Though price increases were registered in most categories, the main contributor to the monthly rise was a big increase in the annual inflation rate for the heavily weighted components of food (11.82 percent after 8.18 percent) and primary articles (9.38 percent after 5.50 percent). Continued weakening of deflation in the energy sector also provided a lift, with the annual price decline shrinking from -3.62 percent to -1.00 percent, as did the most heavily weighted component, manufactured products (1.82 percent after 1.17 percent).
The sharp acceleration of pipeline inflation pressures over the last two months will surely make it very difficult for the RBI to decide to cut key rates as early as the next MPC meeting in October, especially given that consumer prices, up 6.07 percent on the year in July, are already at the upper limit of the RBI inflation target (4 percent +/- 2 percent). But restraint based on inflation targets could be a thing of the past with RBI Governor Raghuram Rajan retiring, and with interest rates, come October, set by a new 6-member Monetary Policy Committee that is expected to be more accommodative.
The Wholesale Price Index (WPI) covers primary articles, manufactured products and fuel and power.
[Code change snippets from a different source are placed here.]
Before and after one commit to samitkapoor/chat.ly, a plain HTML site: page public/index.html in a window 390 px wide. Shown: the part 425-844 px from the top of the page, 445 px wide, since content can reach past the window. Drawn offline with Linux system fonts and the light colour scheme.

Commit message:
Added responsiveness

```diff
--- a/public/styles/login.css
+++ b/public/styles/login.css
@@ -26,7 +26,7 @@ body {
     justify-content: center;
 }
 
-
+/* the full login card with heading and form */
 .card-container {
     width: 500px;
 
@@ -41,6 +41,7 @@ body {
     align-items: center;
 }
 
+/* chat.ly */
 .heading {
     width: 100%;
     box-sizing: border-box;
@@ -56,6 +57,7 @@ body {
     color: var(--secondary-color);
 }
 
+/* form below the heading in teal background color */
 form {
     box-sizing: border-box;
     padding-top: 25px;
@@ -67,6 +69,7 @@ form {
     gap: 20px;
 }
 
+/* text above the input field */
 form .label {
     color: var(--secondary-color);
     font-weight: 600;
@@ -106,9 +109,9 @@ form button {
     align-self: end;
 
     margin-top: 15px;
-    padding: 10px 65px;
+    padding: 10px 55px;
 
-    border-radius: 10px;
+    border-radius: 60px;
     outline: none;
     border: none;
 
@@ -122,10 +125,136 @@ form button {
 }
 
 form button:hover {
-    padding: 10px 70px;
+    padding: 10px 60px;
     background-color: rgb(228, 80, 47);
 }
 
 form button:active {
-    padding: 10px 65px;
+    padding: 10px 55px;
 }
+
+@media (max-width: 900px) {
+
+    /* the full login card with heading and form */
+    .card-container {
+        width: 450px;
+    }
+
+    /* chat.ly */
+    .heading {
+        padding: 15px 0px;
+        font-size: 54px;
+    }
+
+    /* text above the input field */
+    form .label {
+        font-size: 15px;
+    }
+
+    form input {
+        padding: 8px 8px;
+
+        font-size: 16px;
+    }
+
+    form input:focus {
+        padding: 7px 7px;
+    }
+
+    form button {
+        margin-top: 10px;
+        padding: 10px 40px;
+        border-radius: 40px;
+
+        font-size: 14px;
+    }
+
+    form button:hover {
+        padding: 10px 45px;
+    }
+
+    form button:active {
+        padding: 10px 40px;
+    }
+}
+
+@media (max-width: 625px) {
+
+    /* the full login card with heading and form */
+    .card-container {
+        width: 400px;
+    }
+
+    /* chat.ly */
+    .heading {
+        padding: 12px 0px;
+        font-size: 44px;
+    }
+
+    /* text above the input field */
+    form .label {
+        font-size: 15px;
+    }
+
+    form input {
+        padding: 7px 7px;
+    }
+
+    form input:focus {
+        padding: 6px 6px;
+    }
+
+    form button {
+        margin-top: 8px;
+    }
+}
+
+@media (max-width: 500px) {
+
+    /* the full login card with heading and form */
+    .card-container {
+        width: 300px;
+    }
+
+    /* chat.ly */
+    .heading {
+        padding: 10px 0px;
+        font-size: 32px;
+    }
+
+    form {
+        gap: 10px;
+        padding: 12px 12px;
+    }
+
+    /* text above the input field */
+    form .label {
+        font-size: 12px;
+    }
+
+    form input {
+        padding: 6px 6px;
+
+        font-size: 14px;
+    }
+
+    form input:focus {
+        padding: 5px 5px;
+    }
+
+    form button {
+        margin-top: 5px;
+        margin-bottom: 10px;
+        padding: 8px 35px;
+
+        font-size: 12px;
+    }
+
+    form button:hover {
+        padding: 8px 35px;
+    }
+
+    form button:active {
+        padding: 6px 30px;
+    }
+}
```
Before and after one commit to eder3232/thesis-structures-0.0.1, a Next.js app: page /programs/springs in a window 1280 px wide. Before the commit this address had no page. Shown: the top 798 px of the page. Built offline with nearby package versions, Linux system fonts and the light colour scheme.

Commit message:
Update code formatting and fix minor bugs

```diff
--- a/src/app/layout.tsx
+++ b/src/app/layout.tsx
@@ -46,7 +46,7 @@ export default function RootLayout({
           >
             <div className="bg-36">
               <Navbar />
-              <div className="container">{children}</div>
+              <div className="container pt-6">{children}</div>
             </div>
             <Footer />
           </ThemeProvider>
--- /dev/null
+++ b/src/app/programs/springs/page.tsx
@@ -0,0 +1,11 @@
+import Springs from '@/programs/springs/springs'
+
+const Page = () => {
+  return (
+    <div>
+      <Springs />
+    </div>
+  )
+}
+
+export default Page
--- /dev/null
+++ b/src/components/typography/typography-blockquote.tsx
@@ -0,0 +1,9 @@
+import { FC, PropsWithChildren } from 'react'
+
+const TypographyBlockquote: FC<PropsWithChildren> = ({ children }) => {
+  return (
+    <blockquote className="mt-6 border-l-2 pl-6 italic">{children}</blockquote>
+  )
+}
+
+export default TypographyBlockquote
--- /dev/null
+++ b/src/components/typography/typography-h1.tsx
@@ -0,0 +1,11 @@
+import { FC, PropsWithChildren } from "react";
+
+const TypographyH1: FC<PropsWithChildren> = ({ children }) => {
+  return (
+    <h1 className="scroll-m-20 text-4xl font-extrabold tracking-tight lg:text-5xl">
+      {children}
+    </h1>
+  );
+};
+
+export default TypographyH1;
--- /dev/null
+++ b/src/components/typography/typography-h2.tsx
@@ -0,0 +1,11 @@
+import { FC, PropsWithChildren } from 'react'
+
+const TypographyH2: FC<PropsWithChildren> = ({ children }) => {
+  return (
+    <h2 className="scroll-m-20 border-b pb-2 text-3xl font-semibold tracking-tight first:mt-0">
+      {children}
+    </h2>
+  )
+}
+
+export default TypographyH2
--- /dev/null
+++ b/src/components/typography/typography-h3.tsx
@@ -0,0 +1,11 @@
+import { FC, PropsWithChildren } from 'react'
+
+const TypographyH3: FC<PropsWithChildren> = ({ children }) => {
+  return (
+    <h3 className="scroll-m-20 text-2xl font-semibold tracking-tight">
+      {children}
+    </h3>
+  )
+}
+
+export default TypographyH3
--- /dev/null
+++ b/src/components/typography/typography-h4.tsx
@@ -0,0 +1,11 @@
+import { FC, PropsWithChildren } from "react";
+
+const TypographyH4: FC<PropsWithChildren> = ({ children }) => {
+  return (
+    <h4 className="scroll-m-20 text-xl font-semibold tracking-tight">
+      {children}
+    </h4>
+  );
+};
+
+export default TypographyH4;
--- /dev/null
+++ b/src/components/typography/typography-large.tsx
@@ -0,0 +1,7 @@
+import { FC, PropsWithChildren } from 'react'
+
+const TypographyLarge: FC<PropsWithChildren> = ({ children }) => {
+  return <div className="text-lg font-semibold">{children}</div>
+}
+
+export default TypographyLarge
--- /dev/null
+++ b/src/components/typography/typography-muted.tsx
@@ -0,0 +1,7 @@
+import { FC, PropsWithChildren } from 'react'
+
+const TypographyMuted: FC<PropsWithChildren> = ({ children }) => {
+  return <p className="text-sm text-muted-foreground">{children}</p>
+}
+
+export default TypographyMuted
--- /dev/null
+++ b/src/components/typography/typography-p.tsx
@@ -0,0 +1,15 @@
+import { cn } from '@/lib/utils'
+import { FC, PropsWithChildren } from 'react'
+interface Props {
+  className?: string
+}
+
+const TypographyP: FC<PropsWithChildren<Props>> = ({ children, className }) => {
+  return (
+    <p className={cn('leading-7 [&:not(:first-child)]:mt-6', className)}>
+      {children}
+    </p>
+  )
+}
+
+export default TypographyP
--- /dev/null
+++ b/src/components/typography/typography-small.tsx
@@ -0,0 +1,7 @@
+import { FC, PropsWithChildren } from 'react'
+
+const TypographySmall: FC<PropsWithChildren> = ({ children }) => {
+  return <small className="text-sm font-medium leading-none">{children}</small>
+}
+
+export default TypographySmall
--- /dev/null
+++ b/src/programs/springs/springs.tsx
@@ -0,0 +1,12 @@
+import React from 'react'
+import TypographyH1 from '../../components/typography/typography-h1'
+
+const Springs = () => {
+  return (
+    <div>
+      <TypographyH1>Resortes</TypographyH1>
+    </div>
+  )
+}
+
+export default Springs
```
The data are not seasonally adjusted and the main focus in on the annual change in the index. This can be seen as an indicator of pipeline price pressures and is a loose leading indicator of consumer price inflation as targeted by the RBI.
The Wholesale Price Index is closely followed as an indicator of inflation by the Reserve Bank of India, as well as many Indian corporations and banks.
Inflation is an increase in the overall prices of goods and services. The relationship between inflation and interest rates is the key to understanding how indicators such as the WPI influence the markets - and your investments.
Inflation (along with various risks) basically explains how interest rates are set on everything from your mortgage and auto loans to Treasury bills, notes and bonds. As the rate of inflation changes and as expectations on inflation change, the markets adjust interest rates. The effect ripples across stocks, bonds, commodities, and your portfolio, often in a dramatic fashion.
By tracking inflation, whether high or low, rising or falling, investors can anticipate how different types of investments will perform. Over the long run, the bond market will rally (fall) when increases in the WPI are small (large). The equity market rallies with the bond market because low inflation promises low interest rates and is good for profits.